When I was inspired to build the Black Mage from Final Fantasy, I wasn’t content to stop there. As any fan of the classic NES RPG knows, the power comes from the party and not the individual character. With that knowledge, it was obvious that the Black Mage would need support from the White Mage.
Over the years, I’ve created quite a few characters from the 8 bit Nintendo era out of LEGO. From Mario to Link to Samus Aran and others, I’ve built some of my favorites, but one group of characters that I’ve been drawn to but never built until now were any of the mages from Final Fantasy. The first one to be immortalized in brick is the Black Mage.
As a LEGO aficionado, as well as a Doctor Who fan, it’s obvious I would be interested in any TARDIS building set. Having build my own LEGO TARDIS that lit up and played the Doctor Who theme, I was intrigued when I heard there was a company releasing official Doctor Who building sets and picked up the Character Builder TARDIS mini set.
After last year’s BrickFair, I decided I wanted to be more involved in the event. I stepped up as the “Movie/TV/Book” theme coordinator to help set up the tables and get things organized. After wishing my grandmother a very happy 100th birthday, I flew out to Washington, D.C. Once there, it was time to join the other Lego builders and get to work.
I built the original Touristbot for BrickFair 2009. The concept was simple enough, a LEGO Mindstorms robot that could take pictures at the event. Although the execution was slightly more complex than it needed to be, the robot was a success and took hundreds of pictures at BrickFair and subsequent events. Unfortunately, with thousands of pictures taken, the moving parts slowly wore down and it was time to restart and rebuild.
The MINDdroid app is a remote control app for Lego Mindstorms. Based on the way the phone is held, the car will move forward, backward and turn by working two motors. By pressing a button on-screen, a third motor can be triggered to perform an action, like firing a weapon or working an arm. The […]
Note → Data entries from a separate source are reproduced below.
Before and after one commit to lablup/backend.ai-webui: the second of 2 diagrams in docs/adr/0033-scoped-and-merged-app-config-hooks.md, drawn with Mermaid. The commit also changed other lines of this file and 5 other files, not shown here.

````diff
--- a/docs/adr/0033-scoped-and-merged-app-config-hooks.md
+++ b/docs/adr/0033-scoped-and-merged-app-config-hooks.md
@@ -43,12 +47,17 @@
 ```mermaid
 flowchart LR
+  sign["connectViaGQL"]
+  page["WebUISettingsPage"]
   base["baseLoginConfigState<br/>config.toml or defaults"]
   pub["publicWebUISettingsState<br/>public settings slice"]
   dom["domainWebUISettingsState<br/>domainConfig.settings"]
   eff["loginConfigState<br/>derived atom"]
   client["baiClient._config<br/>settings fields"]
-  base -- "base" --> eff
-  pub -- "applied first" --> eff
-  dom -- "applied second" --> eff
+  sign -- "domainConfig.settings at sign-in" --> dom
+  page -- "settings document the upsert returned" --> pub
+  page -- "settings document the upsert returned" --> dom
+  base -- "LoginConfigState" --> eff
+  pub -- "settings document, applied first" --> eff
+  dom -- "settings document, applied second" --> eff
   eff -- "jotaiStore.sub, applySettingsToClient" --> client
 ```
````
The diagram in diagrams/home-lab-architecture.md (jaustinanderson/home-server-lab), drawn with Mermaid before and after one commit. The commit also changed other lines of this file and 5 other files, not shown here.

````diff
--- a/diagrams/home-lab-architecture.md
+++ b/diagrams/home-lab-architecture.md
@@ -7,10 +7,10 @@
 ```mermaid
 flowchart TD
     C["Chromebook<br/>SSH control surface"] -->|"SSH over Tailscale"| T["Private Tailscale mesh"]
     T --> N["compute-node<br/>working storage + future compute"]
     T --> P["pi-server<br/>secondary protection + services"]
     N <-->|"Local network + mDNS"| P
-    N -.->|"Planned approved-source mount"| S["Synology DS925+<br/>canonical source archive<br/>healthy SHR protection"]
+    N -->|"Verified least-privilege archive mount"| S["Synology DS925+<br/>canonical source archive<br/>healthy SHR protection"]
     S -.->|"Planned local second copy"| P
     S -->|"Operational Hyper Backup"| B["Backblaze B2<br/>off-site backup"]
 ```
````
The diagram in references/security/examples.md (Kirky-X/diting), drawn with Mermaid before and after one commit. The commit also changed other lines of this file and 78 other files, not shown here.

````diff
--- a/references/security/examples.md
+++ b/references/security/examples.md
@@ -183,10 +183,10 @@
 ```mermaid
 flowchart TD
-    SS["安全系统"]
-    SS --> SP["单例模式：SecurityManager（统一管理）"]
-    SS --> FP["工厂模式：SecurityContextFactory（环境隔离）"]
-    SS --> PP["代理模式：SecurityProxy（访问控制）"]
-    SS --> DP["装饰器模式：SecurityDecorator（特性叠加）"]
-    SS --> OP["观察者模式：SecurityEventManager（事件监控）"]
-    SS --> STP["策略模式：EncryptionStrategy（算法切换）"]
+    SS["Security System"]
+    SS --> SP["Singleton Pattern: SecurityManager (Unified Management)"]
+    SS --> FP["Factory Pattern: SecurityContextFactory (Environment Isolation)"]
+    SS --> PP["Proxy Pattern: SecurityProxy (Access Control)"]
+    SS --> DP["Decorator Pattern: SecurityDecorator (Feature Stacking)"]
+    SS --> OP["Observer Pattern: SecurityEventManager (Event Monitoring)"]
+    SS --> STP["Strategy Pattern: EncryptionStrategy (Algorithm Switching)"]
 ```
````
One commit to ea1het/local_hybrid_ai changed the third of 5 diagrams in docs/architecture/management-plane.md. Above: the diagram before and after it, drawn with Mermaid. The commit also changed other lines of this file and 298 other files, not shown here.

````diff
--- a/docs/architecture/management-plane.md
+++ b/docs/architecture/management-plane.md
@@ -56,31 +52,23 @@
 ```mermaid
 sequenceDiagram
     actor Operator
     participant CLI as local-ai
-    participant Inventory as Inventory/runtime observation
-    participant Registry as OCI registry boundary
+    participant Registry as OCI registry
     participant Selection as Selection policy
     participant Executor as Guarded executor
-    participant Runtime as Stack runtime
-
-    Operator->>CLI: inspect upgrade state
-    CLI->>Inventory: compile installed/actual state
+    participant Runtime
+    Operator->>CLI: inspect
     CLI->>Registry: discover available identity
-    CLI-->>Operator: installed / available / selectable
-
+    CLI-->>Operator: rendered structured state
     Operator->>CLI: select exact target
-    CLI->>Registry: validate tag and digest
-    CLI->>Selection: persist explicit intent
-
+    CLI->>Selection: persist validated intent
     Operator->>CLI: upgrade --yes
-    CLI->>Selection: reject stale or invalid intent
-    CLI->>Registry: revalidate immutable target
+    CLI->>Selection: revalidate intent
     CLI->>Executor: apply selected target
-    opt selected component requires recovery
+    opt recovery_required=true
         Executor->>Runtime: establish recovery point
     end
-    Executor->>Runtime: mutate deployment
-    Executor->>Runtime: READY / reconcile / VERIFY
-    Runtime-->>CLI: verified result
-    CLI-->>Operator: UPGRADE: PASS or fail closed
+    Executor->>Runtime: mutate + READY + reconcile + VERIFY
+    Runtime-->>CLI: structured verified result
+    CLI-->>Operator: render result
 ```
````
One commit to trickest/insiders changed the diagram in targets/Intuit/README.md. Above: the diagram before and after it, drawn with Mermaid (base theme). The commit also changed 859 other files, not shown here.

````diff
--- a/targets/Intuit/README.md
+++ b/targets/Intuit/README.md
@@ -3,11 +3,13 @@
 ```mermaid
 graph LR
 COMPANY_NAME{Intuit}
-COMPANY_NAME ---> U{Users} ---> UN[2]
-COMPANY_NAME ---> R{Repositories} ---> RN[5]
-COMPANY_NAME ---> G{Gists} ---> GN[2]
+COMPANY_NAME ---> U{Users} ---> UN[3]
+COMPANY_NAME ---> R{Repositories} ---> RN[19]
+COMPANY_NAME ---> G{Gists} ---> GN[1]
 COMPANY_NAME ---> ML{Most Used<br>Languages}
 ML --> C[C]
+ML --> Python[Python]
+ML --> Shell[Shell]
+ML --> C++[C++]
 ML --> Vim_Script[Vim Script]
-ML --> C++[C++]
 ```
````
As a member and co-founder of the New York based Lego User’s Group known as I LUG NY, I have the opportunity to to display my Lego sculptures at many events, including First Robotics conventions and the World Maker Faire. The Lego Group is reintroducing their community windows in their stores, and when I LUG NY volunteered to do the windows in the New York and New Jersey stores, I jumped at the chance to display in Lego’s flagship store in Rockefeller Center.
In preparation for the World Maker Faire, I attended a mixer for the different makers who would be displaying their different creations at the faire. When I met Alicia there, she became excited that my polo shirt happened to have a penguin on it due to the penguin mascot for Linux (of which my shirt was not). When Maker Faire approached, I wanted to have at least one new piece to display and Tux became it.
As a fan of Geoff Johns’ Green Lantern, when I was seeking ideas of things to build, it was only natural to build the Green Lantern power battery that Hal Jordan uses to power the ring with which he battles evil and foes such as the Sinestro Corp. Of course, it wouldn’t be worth building if I couldn’t power the ring like Hal, so the inspiration was born.
This past weekend, I was talking to Patrick about the Lego TARDIS I built because he had seen it featured on Syfy’s Blastr.com. He read my write up, but didn’t understand what I had meant by the SNOT technique or why I did it. In my original post, I tried to keep an even balance for both neophytes and AFOLs, but I wanted to go more in depth on how the technique works.